I do not claim to be an expert on global warming or to have mastered the scientific literature on the subject. But I do think that it is important for Christians to consider the claims of certain evangelicals concerning global climate change. The “Evangelical Climate Initiative” (endorsed by evangelical luminaries such as Rick Warren) says that,
The same love for God and neighbor that compels us to preach salvation through Jesus Christ, protect the unborn, preserve the family and the sanctity of marriage, and take the whole Gospel to a hurting world, also compels us to recognize that human-induced climate change is a serious Christian issue requiring action now.
Is global warming really the threat that some people are claiming that it is? Do Christians really have a duty to support public policies and politicians who endeavor to stem that tide of global warming?
I’m still working through these questions, but here’s where I am right now. It seems fairly clear that global temperatures are rising and that there will be consequences for the environment and sea levels in the not-too-distant future. Yet two important issues remain unresolved in my mind.

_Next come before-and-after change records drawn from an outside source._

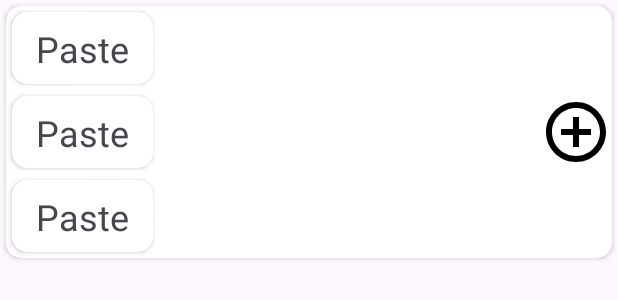
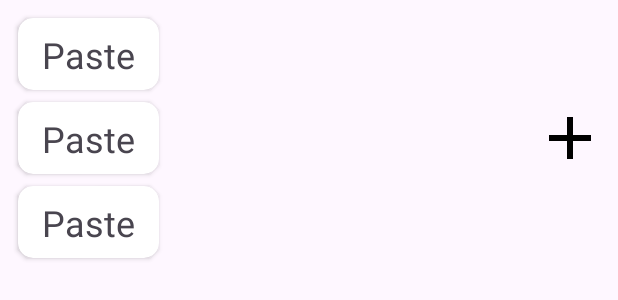
Before and after one commit to olexii8bit/NotesApp, an Android app: the layout fragment_categories.xml on its own in the app's theme, with its tools: preview values and no code run, on a phone screen of 412 x 824 dp. Shown: the top 300 px of the screen. Run offline under Robolectric (Android 15) with nearby library versions, the phone set to English and light mode, and no system bars.

```diff
--- a/app/build.gradle
+++ b/app/build.gradle
@@ -67,7 +67,6 @@ dependencies {
     implementation 'androidx.lifecycle:lifecycle-runtime-ktx:2.6.1'
     implementation 'androidx.lifecycle:lifecycle-viewmodel-ktx:2.6.1'
     implementation 'androidx.fragment:fragment-ktx:1.6.0'
-    implementation 'com.google.android.flexbox:flexbox:3.0.0'
     // tests
     testImplementation 'junit:junit:4.13.2'
     androidTestImplementation 'com.android.support.test:runner:1.0.2'
--- a/app/src/main/java/com/olexii8bit/notesapp/presentation/category/CategoriesFragment.kt
+++ b/app/src/main/java/com/olexii8bit/notesapp/presentation/category/CategoriesFragment.kt
@@ -46,7 +46,7 @@ class CategoriesFragment : Fragment() {
         }
 
         binding.addCategoryButton.setOnClickListener {
-            navigator().showCategoryEditDialog(null, viewLifecycleOwner, onNewCategory)
+            navigator().showNewCategoryDialog(viewLifecycleOwner, onNewCategory)
         }
 
         binding.categoriesRecycler.layoutManager =
--- a/app/src/main/java/com/olexii8bit/notesapp/presentation/category/CategoriesViewModel.kt
+++ b/app/src/main/java/com/olexii8bit/notesapp/presentation/category/CategoriesViewModel.kt
@@ -11,7 +11,7 @@ import com.olexii8bit.notesapp.data.repository.model.Category
 import kotlinx.coroutines.Dispatchers
 import kotlinx.coroutines.launch
 
-class CategoriesViewModel(app: Application): AndroidViewModel(app) {
+class CategoriesViewModel(app: Application) : AndroidViewModel(app) {
     private val categoriesRepository: CategoriesRepository =
         CategoriesRepository.CategoryRepositoryImpl((app as App).database.categoryDao())
 
--- a/app/src/main/java/com/olexii8bit/notesapp/presentation/editNote/EditNoteFragment.kt
+++ b/app/src/main/java/com/olexii8bit/notesapp/presentation/editNote/EditNoteFragment.kt
@@ -77,7 +77,7 @@ class EditNoteFragment : DialogFragment() {
             navigator().goMainScreen()
         }
 
-        if(receivedNote != null) {
+        if (receivedNote != null) {
             binding.titleEditText.setText(receivedNote.title, TextView.BufferType.EDITABLE)
             binding.contentEditText.setText(receivedNote.content, TextView.BufferType.EDITABLE)
         } else {
--- a/app/src/main/java/com/olexii8bit/notesapp/presentation/note/NotesViewModel.kt
+++ b/app/src/main/java/com/olexii8bit/notesapp/presentation/note/NotesViewModel.kt
@@ -13,7 +13,7 @@ import com.olexii8bit.notesapp.data.repository.model.NoteDetails
 import kotlinx.coroutines.Dispatchers
 import kotlinx.coroutines.launch
 
-class NotesViewModel(app: Application): AndroidViewModel(app) {
+class NotesViewModel(app: Application) : AndroidViewModel(app) {
     private val notesRepository: NotesRepository =
         NotesRepository.NotesRepositoryImpl((app as App).database.noteDao())
 
--- a/app/src/main/res/layout/category_item.xml
+++ b/app/src/main/res/layout/category_item.xml
@@ -22,6 +22,6 @@
         android:paddingEnd="@dimen/mediumPadding"
         tools:text="@android:string/paste"
 
-        android:textSize="24sp" />
+        android:textSize="@dimen/bigTextSize" />
 
 </androidx.cardview.widget.CardView>
--- a/app/src/main/res/layout/fragment_categories.xml
+++ b/app/src/main/res/layout/fragment_categories.xml
@@ -1,47 +1,40 @@
 <?xml version="1.0" encoding="utf-8"?>
-<androidx.cardview.widget.CardView
+<androidx.constraintlayout.widget.ConstraintLayout
     xmlns:android="http://schemas.android.com/apk/res/android"
     xmlns:tools="http://schemas.android.com/tools"
     xmlns:app="http://schemas.android.com/apk/res-auto"
     tools:context=".presentation.category.CategoriesFragment"
-    android:layout_width="match_parent"
-    android:layout_height="wrap_content"
     android:padding="@dimen/smallPadding"
     android:layout_margin="@dimen/smallMargin"
-    app:cardCornerRadius="@dimen/bigCornerRadius">
-<androidx.constraintlayout.widget.ConstraintLayout
+    app:cardCornerRadius="@dimen/bigCornerRadius"
     android:layout_width="match_parent"
     android:layout_height="wrap_content">
 
-    <ScrollView
-        android:id="@+id/recyclerScrollView"
-        android:layout_width="wrap_content"
+
+    <androidx.recyclerview.widget.RecyclerView
+        android:id="@+id/categoriesRecycler"
+        android:layout_width="0dp"
         android:layout_height="wrap_content"
+        tools:listitem="@layout/category_item"
         app:layout_constraintHorizontal_bias="0"
         app:layout_constraintTop_toTopOf="parent"
         app:layout_constraintStart_toStartOf="parent"
         app:layout_constraintEnd_toStartOf="@id/addCategoryButton"
-        app:layout_constraintBottom_toBottomOf="parent">
-        <androidx.recyclerview.widget.RecyclerView
-            android:id="@+id/categoriesRecycler"
-            android:layout_width="match_parent"
-            android:layout_height="wrap_content"
-            tools:listitem="@layout/category_item"/>
-    </ScrollView>
+        app:layout_constraintBottom_toBottomOf="parent"/>
 
     <ImageButton
         android:id="@+id/addCategoryButton"
-        android:layout_width="@dimen/baseButtonHeightWidth"
+        android:layout_width="wrap_content"
         android:layout_height="@dimen/baseButtonHeightWidth"
+        app:flow_verticalBias="0.5"
+        android:adjustViewBounds="true"
         android:scaleType="fitCenter"
-        android:src="@drawable/add_circle"
+        android:background="@android:color/transparent"
+        android:src="@drawable/add"
         app:layout_constraintHorizontal_bias="1"
-        app:layout_constraintStart_toStartOf="@id/recyclerScrollView"
         app:layout_constraintTop_toTopOf="parent"
         app:layout_constraintEnd_toEndOf="parent"
         app:layout_constraintBottom_toBottomOf="parent"
-        android:background="@android:color/transparent"
-        android:contentDescription="@string/addNote" />
+        android:contentDescription="@string/addCategory"/>
 
 </androidx.constraintlayout.widget.ConstraintLayout>
-</androidx.cardview.widget.CardView>
--- a/app/src/main/res/values/dimens.xml
+++ b/app/src/main/res/values/dimens.xml
@@ -14,7 +14,10 @@
 
     <dimen name="baseButtonHeightWidth">48dp</dimen>
     <dimen name="bigButtonHeightWidth">96dp</dimen>
+
     <dimen name="bigTextSize">24sp</dimen>
+    <dimen name="normalTextSize">16sp</dimen>
+    <dimen name="smallTextSize">12sp</dimen>
 
     <dimen name="elementsMinHeight">48dp</dimen>
 </resources>
--- a/app/src/main/res/values/strings.xml
+++ b/app/src/main/res/values/strings.xml
@@ -3,6 +3,7 @@
     <string name="title">Title</string>
     <string name="content">Content</string>
     <string name="addNote">Add note</string>
+    <string name="addCategory">Add Category</string>
     <string name="goBack">Go back</string>
     <string name="startInput">Start input…</string>
     <string name="delete">Delete</string>
```
Also changed, not shown: app/src/main/java/com/olexii8bit/notesapp/presentation/MainActivity.kt (+4 -5 lines), app/src/main/java/com/olexii8bit/notesapp/presentation/Navigator.kt (+4 -3 lines), app/src/main/java/com/olexii8bit/notesapp/presentation/category/CategoryRecyclerAdapter.kt (+11 -5 lines), app/src/main/java/com/olexii8bit/notesapp/presentation/note/NoteRecyclerAdapter.kt (+10 -5 lines), app/src/main/java/com/olexii8bit/notesapp/presentation/note/NotesFragment.kt (+7 -4 lines), app/src/main/res/layout/activity_main.xml (+16 -7 lines), app/src/main/res/layout/fragment_notes.xml (+4 -9 lines), app/src/main/res/layout/note_item.xml (+7 -5 lines).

First, it is not clear to me the extent to which humans are the cause of global climate change. Even the recent report from the Intergovernmental Panel on Climate Change qualifies its assertion that humans are the cause with the phrase “very likely” (page 3). To be sure, human activity has played a role (especially in the last 50 years), but the jury is still out on how significant its role was.

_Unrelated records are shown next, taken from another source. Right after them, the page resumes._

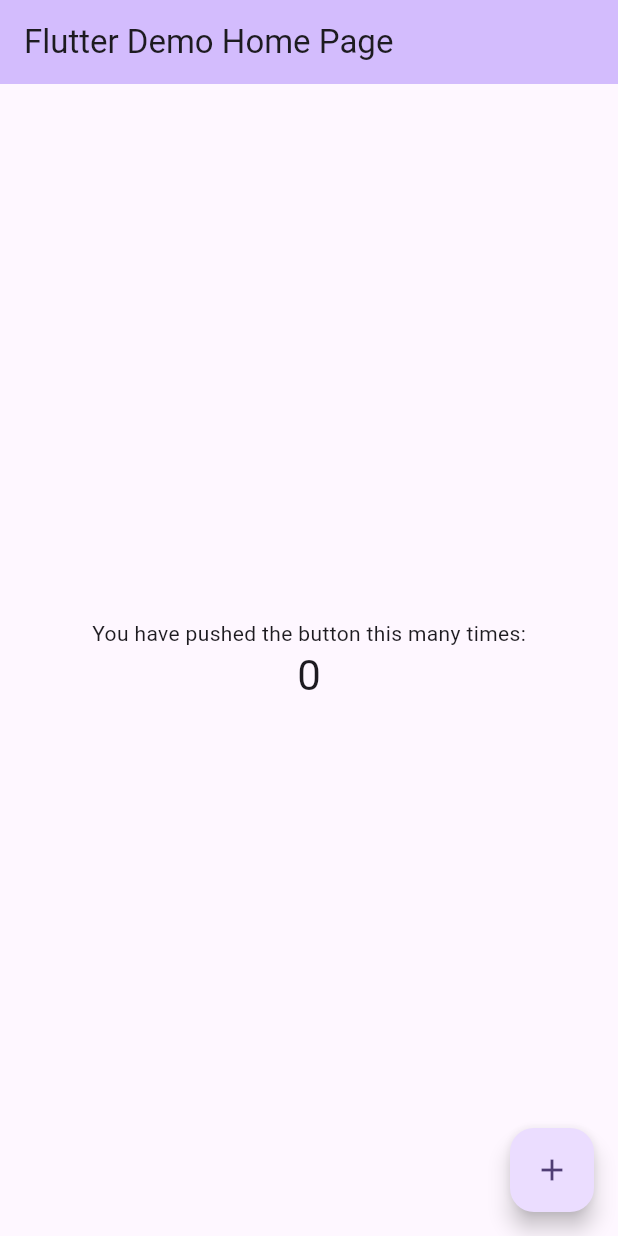
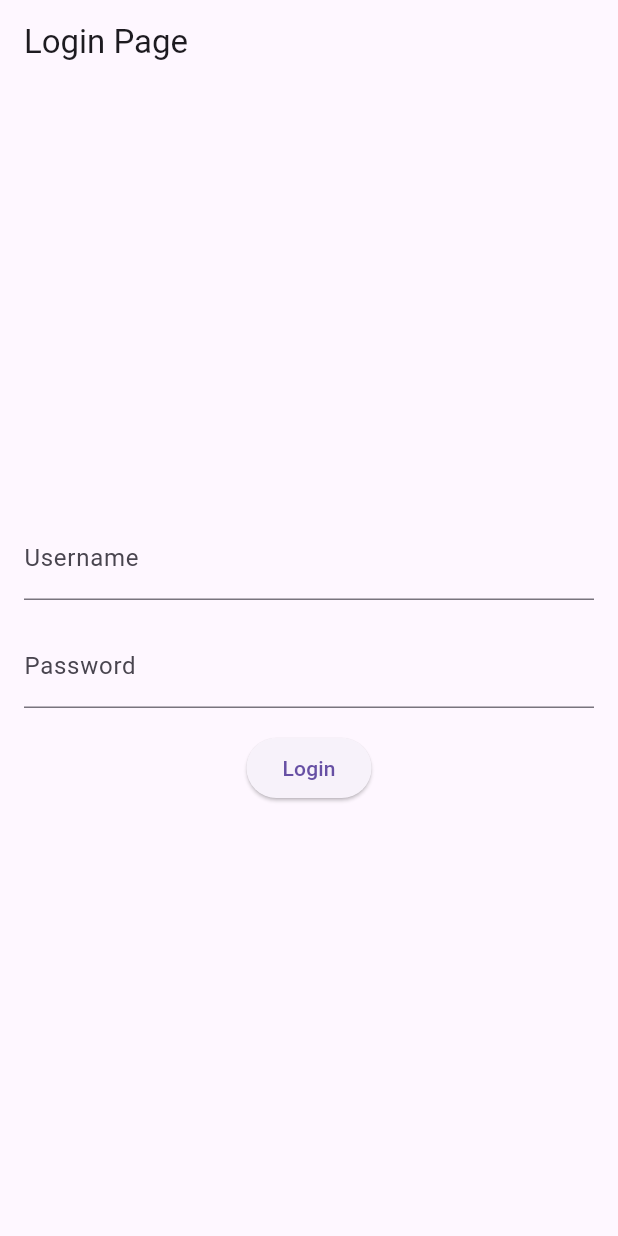
Before and after one commit to NgenoMark/IndraMapVendor, a Flutter app: the screen it shows after launch, on a phone screen of 412 x 824 dp. Run offline on Flutter 3.47's test engine with Material 3 defaults, Android fonts, the phone set to English and light mode, and no system bars.

Commit message:
created a login page

```diff
--- a/frontend/lib/main.dart
+++ b/frontend/lib/main.dart
@@ -1,125 +1,87 @@
 import 'package:flutter/material.dart';
 
-void main() {
-  runApp(const MyApp());
-}
+void main() => runApp(MyApp());
 
 class MyApp extends StatelessWidget {
-  const MyApp({super.key});
-
-  // This widget is the root of your application.
   @override
   Widget build(BuildContext context) {
     return MaterialApp(
-      title: 'Flutter Demo',
+      title: 'Login Page',
       theme: ThemeData(
-        // This is the theme of your application.
-        //
-        // TRY THIS: Try running your application with "flutter run". You'll see
-        // the application has a purple toolbar. Then, without quitting the app,
-        // try changing the seedColor in the colorScheme below to Colors.green
-        // and then invoke "hot reload" (save your changes or press the "hot
-        // reload" button in a Flutter-supported IDE, or press "r" if you used
-        // the command line to start the app).
-        //
-        // Notice that the counter didn't reset back to zero; the application
-        // state is not lost during the reload. To reset the state, use hot
-        // restart instead.
-        //
-        // This works for code too, not just values: Most code changes can be
-        // tested with just a hot reload.
-        colorScheme: ColorScheme.fromSeed(seedColor: Colors.deepPurple),
-        useMaterial3: true,
+        primarySwatch: Colors.blue,
       ),
-      home: const MyHomePage(title: 'Flutter Demo Home Page'),
+      home: LoginPage(),
     );
   }
 }
 
-class MyHomePage extends StatefulWidget {
-  const MyHomePage({super.key, required this.title});
-
-  // This widget is the home page of your application. It is stateful, meaning
-  // that it has a State object (defined below) that contains fields that affect
-  // how it looks.
-
-  // This class is the configuration for the state. It holds the values (in this
-  // case the title) provided by the parent (in this case the App widget) and
-  // used by the build method of the State. Fields in a Widget subclass are
-  // always marked "final".
-
-  final String title;
-
+class LoginPage extends StatefulWidget {
   @override
-  State<MyHomePage> createState() => _MyHomePageState();
+  _LoginPageState createState() => _LoginPageState();
 }
 
-class _MyHomePageState extends State<MyHomePage> {
-  int _counter = 0;
+class _LoginPageState extends State<LoginPage> {
+  final _formKey = GlobalKey<FormState>();
+  final TextEditingController _usernameController = TextEditingController();
+  final TextEditingController _passwordController = TextEditingController();
 
-  void _incrementCounter() {
-    setState(() {
-      // This call to setState tells the Flutter framework that something has
-      // changed in this State, which causes it to rerun the build method below
-      // so that the display can reflect the updated values. If we changed
-      // _counter without calling setState(), then the build method would not be
-      // called again, and so nothing would appear to happen.
-      _counter++;
-    });
+  // Dummy function to simulate authentication
+  void _login() {
+    if (_formKey.currentState?.validate() ?? false) {
+      // Simulate a successful login
+      ScaffoldMessenger.of(context).showSnackBar(SnackBar(content: Text('Login successful')));
+    }
   }
 
   @override
   Widget build(BuildContext context) {
-    // This method is rerun every time setState is called, for instance as done
-    // by the _incrementCounter method above.
-    //
-    // The Flutter framework has been optimized to make rerunning build methods
-    // fast, so that you can just rebuild anything that needs updating rather
-    // than having to individually change instances of widgets.
     return Scaffold(
       appBar: AppBar(
-        // TRY THIS: Try changing the color here to a specific color (to
-        // Colors.amber, perhaps?) and trigger a hot reload to see the AppBar
-        // change color while the other colors stay the same.
-        backgroundColor: Theme.of(context).colorScheme.inversePrimary,
-        // Here we take the value from the MyHomePage object that was created by
-        // the App.build method, and use it to set our appbar title.
-        title: Text(widget.title),
+        title: Text('Login Page'),
       ),
-      body: Center(
-        // Center is a layout widget. It takes a single child and positions it
-        // in the middle of the parent.
+      body: Padding(
+        padding: const EdgeInsets.all(16.0),
+        child: Form(
+          key: _formKey,
           child: Column(
-          // Column is also a layout widget. It takes a list of children and
-          // arranges them vertically. By default, it sizes itself to fit its
-          // children horizontally, and tries to be as tall as its parent.
-          //
-          // Column has various properties to control how it sizes itself and
-          // how it positions its children. Here we use mainAxisAlignment to
-          // center the children vertically; the main axis here is the vertical
-          // axis because Columns are vertical (the cross axis would be
-          // horizontal).
-          //
-          // TRY THIS: Invoke "debug painting" (choose the "Toggle Debug Paint"
-          // action in the IDE, or press "p" in the console), to see the
-          // wireframe for each widget.
             mainAxisAlignment: MainAxisAlignment.center,
             children: <Widget>[
-            const Text(
-              'You have pushed the button this many times:',
+              // Username field
+              TextFormField(
+                controller: _usernameController,
+                decoration: InputDecoration(labelText: 'Username'),
+                validator: (value) {
+                  if (value == null || value.isEmpty) {
+                    return 'Please enter a username';
+                  }
+                  return null;
+                },
               ),
-            Text(
-              '$_counter',
-              style: Theme.of(context).textTheme.headlineMedium,
+              SizedBox(height: 16),
+
+              // Password field
+              TextFormField(
+                controller: _passwordController,
+                obscureText: true,
+                decoration: InputDecoration(labelText: 'Password'),
+                validator: (value) {
+                  if (value == null || value.isEmpty) {
+                    return 'Please enter a password';
+                  }
+                  return null;
+                },
+              ),
+              SizedBox(height: 16),
+
+              // Login button
+              ElevatedButton(
+                onPressed: _login,
+                child: Text('Login'),
               ),
             ],
           ),
         ),
-      floatingActionButton: FloatingActionButton(
-        onPressed: _incrementCounter,
-        tooltip: 'Increment',
-        child: const Icon(Icons.add),
-      ), // This trailing comma makes auto-formatting nicer for build methods.
+      ),
     );
   }
 }
```
Also changed, not shown: 2 other files. Lines whose indentation alone changed are shown as unchanged.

Second, whatever the cause, it is not clear to me the extent to which modifying human behavior (e.g., reducing fossil fuel emissions) will prevent the negative consequences of future warming. The adverse economic impact of modifying global energy use may be worse for the world’s poor than rising sea levels.
There are enough unresolved questions in my mind that I do not feel as urgent about global climate change as other Evangelicals do. Even so, I do not mind that some Evangelicals are taking up this cause as an expression of their Christian stewardship over creation (Genesis 1:28). But I do question giving this issue an equal or greater priority than the other issues mentioned by the Evangelical Climate Initiative. Even the worst case scenario consequences of global warming are still decades away. How can the evangelical conscience take on global climate change as its signature issue when the unborn continue to die by the millions right now?
To my mind, abortion-on-demand remains the central human rights crisis of our time, and I think the Christian conscience should focus its priorities accordingly.